Unfortunately, our modern environment works against us in this quest. Besieged by relentless, distracting stimuli of all varieties, we struggle to keep our focus; rabbits are everywhere. At first we try to keep up with it all; we begin to hunt two, then three, then four rabbits. Now our attention is moving faster, flicking rapidly from one quality to the next. In the short term, all this means is a little extra effort. But as we add more rabbits to the mix, we become simultaneously more exhausted and less effective; our energy becomes weaker and more diffuse. Over time, our furious rabbit chasing leads to exhaustion, anxiety and depression. Constant distraction dilutes performance and leads us into stress overload, setting ourselves up for disease and unhappiness.

Some of us are up to the challenge, blessed with early childhood training in the art of attending to single tasks. Rigorous training in scholarship, music, art or athletics has given us a solid grounding in focused attention. With work and repetition, we learned how to bring high levels of attentional density to a task, trying as hard as possible, reaping the reward of increased skill, strength and competence. And so, when the find ourselves buried under an avalanche of distractions in the adult world, we have the ability to fight our way through and keep our focus on the single rabbit of our choosing.

But sadly, many young people have never learned to concentrate their attentional energies. Modern schools are notorious for their distracting quality and many kids simply aren’t supported in focused attention practices at home. Unless a child is immersed in some kind of concentrated art, practice or discipline, he or she will never learn how to keep his or her focus on a single task, a single rabbit. This sets her up for a lifetime of distractability, ineffectiveness and frustration.

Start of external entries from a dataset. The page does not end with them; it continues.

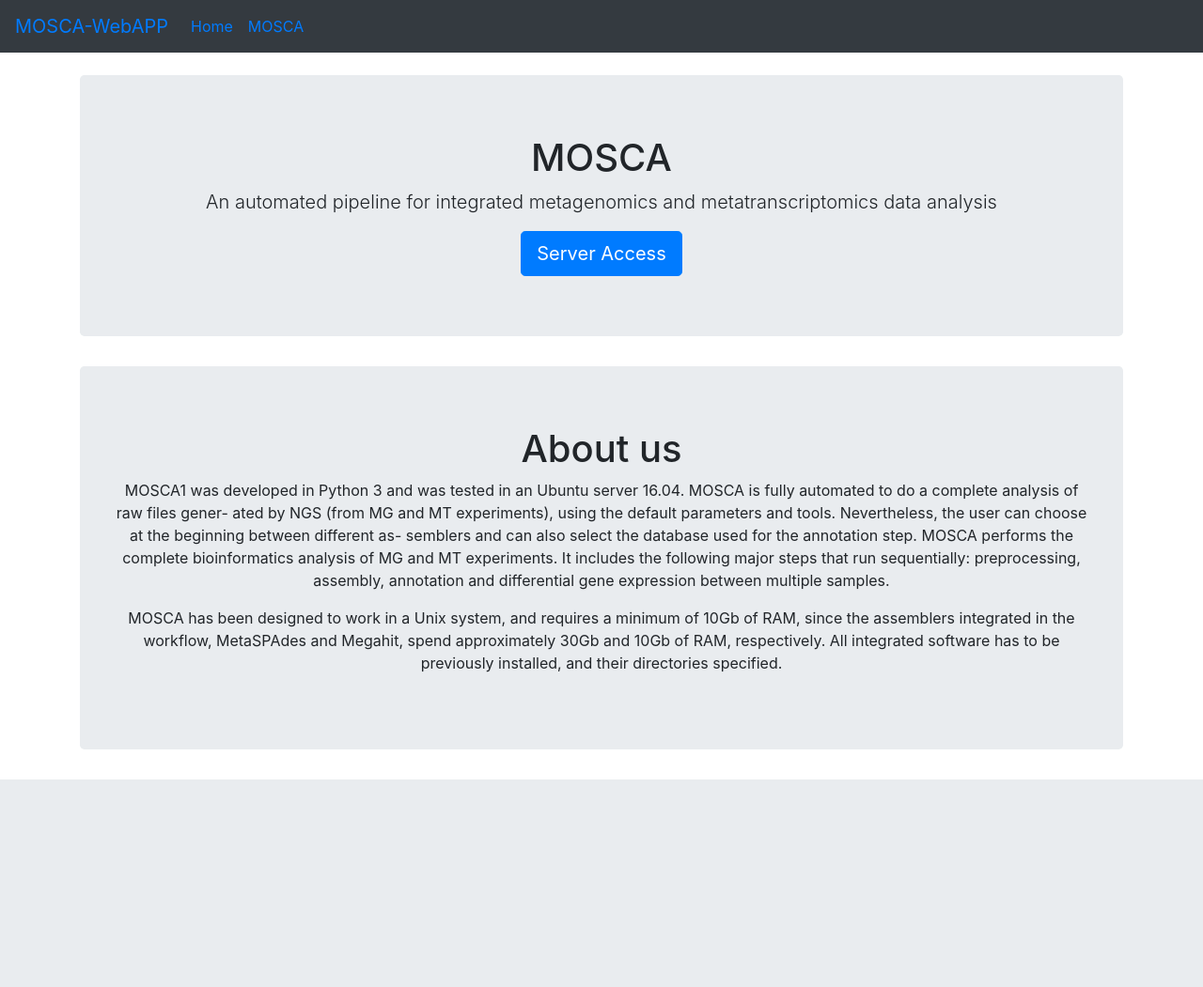
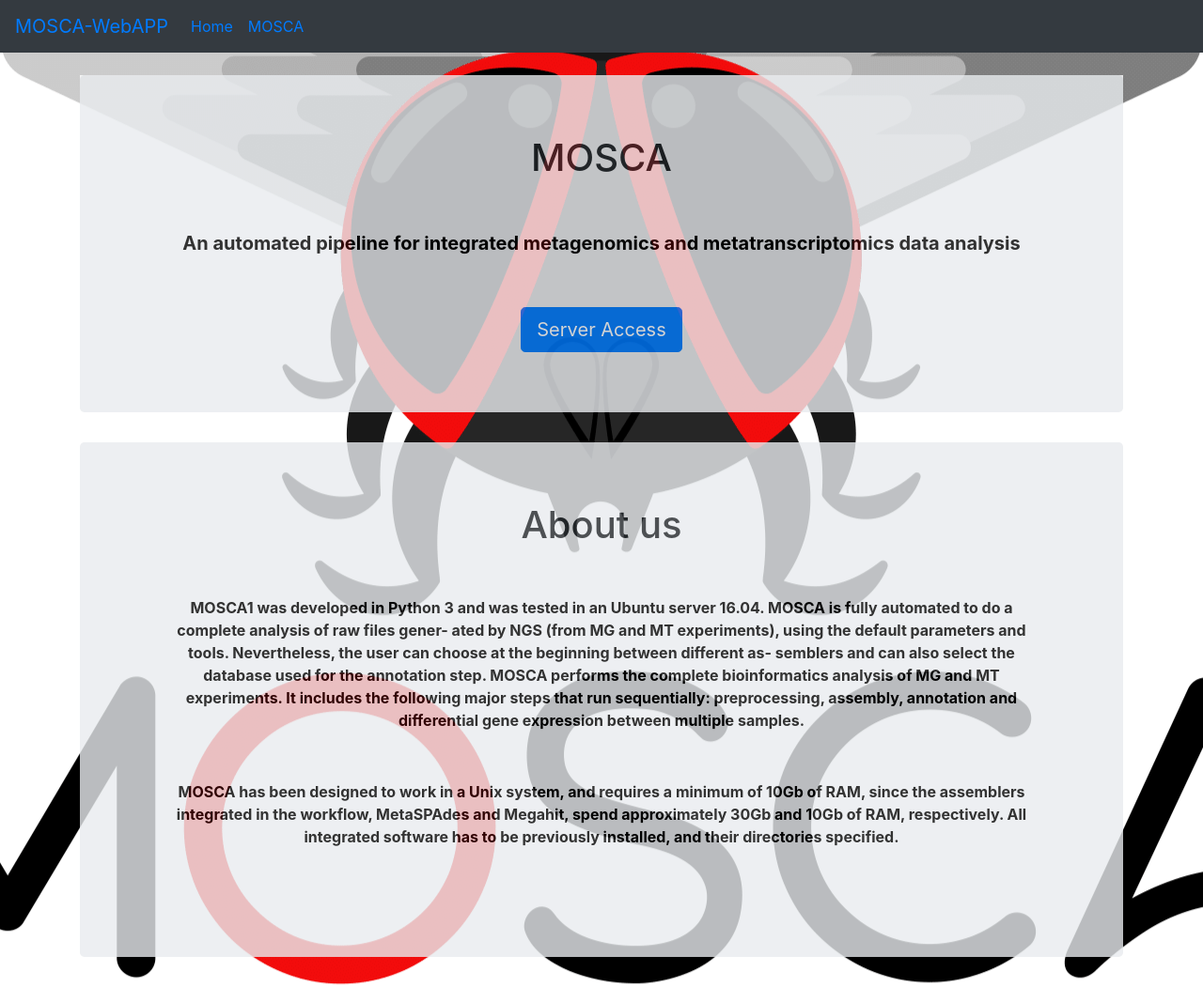
Before and after one commit to Quikcall/MOSCA_webapp, a Flask app: page / in a window 1280 px wide. Shown: the whole page at 94% size. Before the commit the page ends 830 px from the top, so only its background shows below. Run offline with Flask 3, Linux system fonts and the light colour scheme; parts of the project's set-up code (start-up, migrations or seed data) failed here and were passed over; some libraries are stand-ins or nearby versions.

Commit message:
small updates to templates

```diff
--- a/templates/home.html
+++ b/templates/home.html
@@ -1,7 +1,33 @@
 {% extends 'layout.html' %}
 
 {% block body %}
+<style>
+body {
+  background-image: url("/static/mosca_logo.png");
+  background-repeat: no-repeat;
+  background-size: 900px 900px
+  background-attachment: fixed;
+  background-position: center;
+}
+div.background {
+  background: url(klematis.jpg) repeat;
+  border: 2px solid black;
+}
+
+div.transbox {
+  background-color: #ffffff;
+  opacity: 0.8;
+  filter: alpha(opacity=60); /* For IE8 and earlier */
+}
+
+div.transbox p {
+  margin: 5%;
+  font-weight: bold;
+  color: #000000;
+  }
+</style>
 <br>
+<div class="transbox">
   <div class="jumbotron text-center">
       <h1>MOSCA</h1>
       <p class = 'lead'> An automated pipeline for integrated metagenomics and metatranscriptomics data analysis</p>
@@ -10,6 +36,10 @@
       {% endif %}
 
   </div>
+
+</div>
+
+<div class="transbox">
   <div class="jumbotron text-center">
     <h1>About us</h1>
     <p> MOSCA1 was developed in Python 3 and was tested in an Ubuntu server
@@ -27,4 +57,7 @@ annotation and differential gene expression between multiple samples.</p>
   and Megahit, spend approximately 30Gb and 10Gb of RAM, respectively. All
   integrated software has to be previously installed, and their directories specified.</p>
   </div>
+
+</div>
+
 {% endblock %}
```
Also changed, not shown: templates/dashboard.html (+5 -3 lines). Lines whose indentation alone changed are shown as unchanged.
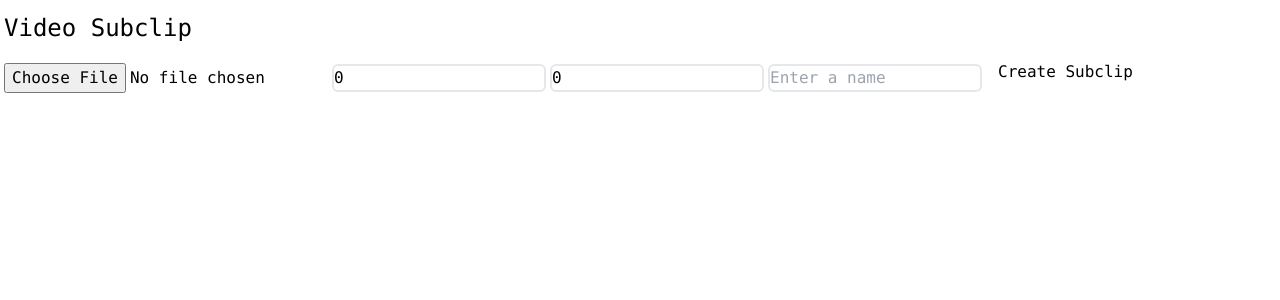
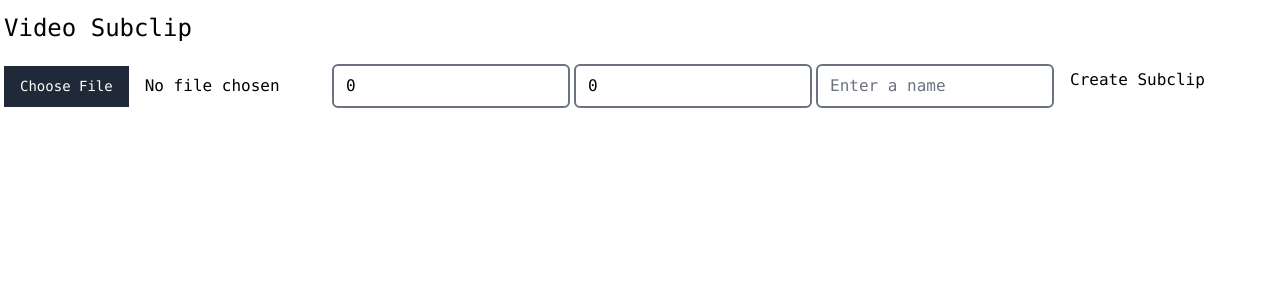
Before and after one commit to lukenadackapadam/Video-Clip-Frontend, a React (Vite) app: page / in a window 1280 px wide. Shown: the top 300 px of the page. Built offline with nearby package versions, Linux system fonts and the light colour scheme.

Commit message:
Install flowbite library

```diff
--- a/package.json
+++ b/package.json
@@ -11,6 +11,8 @@
   },
   "dependencies": {
     "axios": "^1.5.1",
+    "flowbite": "^1.8.1",
+    "flowbite-react": "^0.6.4",
     "react": "^18.2.0",
     "react-dom": "^18.2.0"
   },
--- a/tailwind.config.js
+++ b/tailwind.config.js
@@ -1,6 +1,6 @@
 /** @type {import('tailwindcss').Config} */
 export default {
-  content: ["./index.html", "./src/**/*.{js,ts,jsx,tsx}"],
+  content: ["./index.html", "./src/**/*.{js,ts,jsx,tsx}", "node_modules/flowbite-react/**/*.{js,jsx,ts,tsx}"],
   theme: {},
-  plugins: [],
+  plugins: [require("flowbite/plugin")],
 };
```
Also changed, not shown: 1 other file (tests, documents, lock files or other folders).
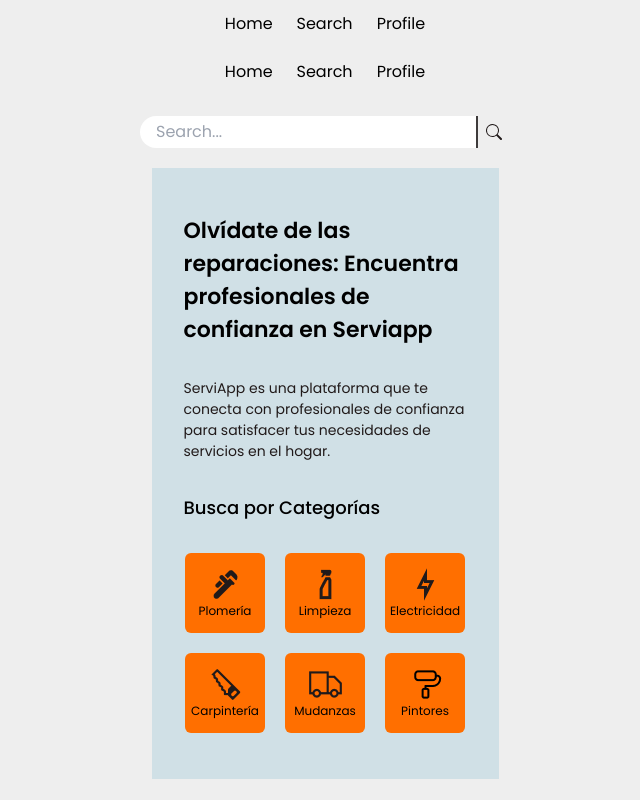
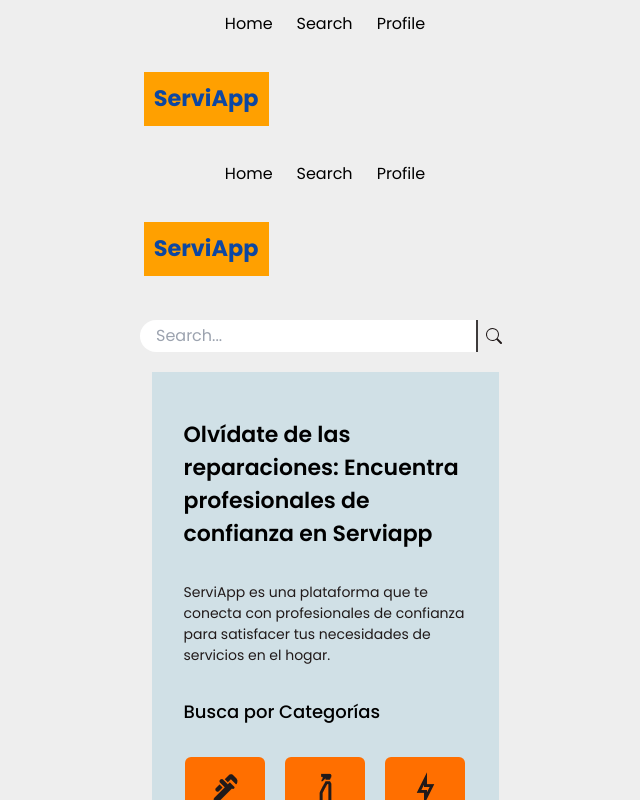
Before and after one commit to No-Country/c16-28-n-node-react, a React (Vite) app in the folder Front/: page / in a window 1280 px wide. Shown: the top 800 px of the page, without its empty margins (315-955 px from the left). Built offline with nearby package versions, Linux system fonts and the light colour scheme.

Commit message:
agregando logo y link hacia la home

```diff
--- a/Front/src/components/NavBar/NavBar.jsx
+++ b/Front/src/components/NavBar/NavBar.jsx
@@ -1,4 +1,4 @@
-import React from 'react'
+import { Link } from "react-router-dom";
 
 const NavBar = () => {
   return (
@@ -8,8 +8,13 @@ const NavBar = () => {
         <li>Search</li>
         <li>Profile</li>
       </ul>
+      <div className='m-6 bg-yellow w-[125px] h-[54px] flex items-center justify-center'>
+        <Link to={'/'} className='font-sans text-xl font-bold text-center text-blue'>
+          ServiApp
+        </Link>
+      </div>
     </nav>
-  )
+  );
 }
 
 export default NavBar
```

In any case, most of us need a refresher course in the art of attending to individual rabbits. Classically, this practice is exemplified by mindfulness meditation, in which the student seeks to focus his or her mind ever more completely on the breath in the present moment. In fact, we might even suppose that the Buddha himself would have said that meditation is all about keeping our attention focused on the single rabbit of the present moment. Once we get distracted by the rabbits of past and future, attachment and aversion, we become vulnerable to suffering.

Mindfulness meditation is valuable, not just for its own merits but also because it serves as a model for any art or discipline that we might be inclined to practice, from weight lifting to writing, from endurance running to public speaking. In every case, the path to growth depends on repeated acts of concentrated attention, one rabbit at a time.

Modern neuroscience gives us powerful explanations about the intimate, microscopic details of training and nervous system growth, but it still comes down to ancient wisdom and common sense. To put it simply, work works. The most fundamental element in transformation is attentive effort; concentrated, persistent, focused effort, alternating with periods of authentic rest.

So, when it comes to living in our modern alien attentional environment, it's more important than ever to know the nature of our personal and  organizational rabbits. Begin by describing  your chosen rabbit in detail; what exactly are you trying to create? What kind of neuroplastic changes would you like to create in your brain, your body and your life? Don’t be vague; be specific. What does your rabbit look like? Feel like? Sound like?

Once you know the nature of your rabbit, focus on it as intensely as you possibly can. Bring maximum attentional density to bear on your chosen task, then rest and repeat. Later, when multiple rabbits begin to appear in your life, it will be easier to make the tough choices without hesitation or paralysis. You’ll know instantly what you’re looking for and you won't be running off into the brush, returning to camp empty-handed.

So remember, even when things get crazy and overwhelming, keep your eye on that wabbit!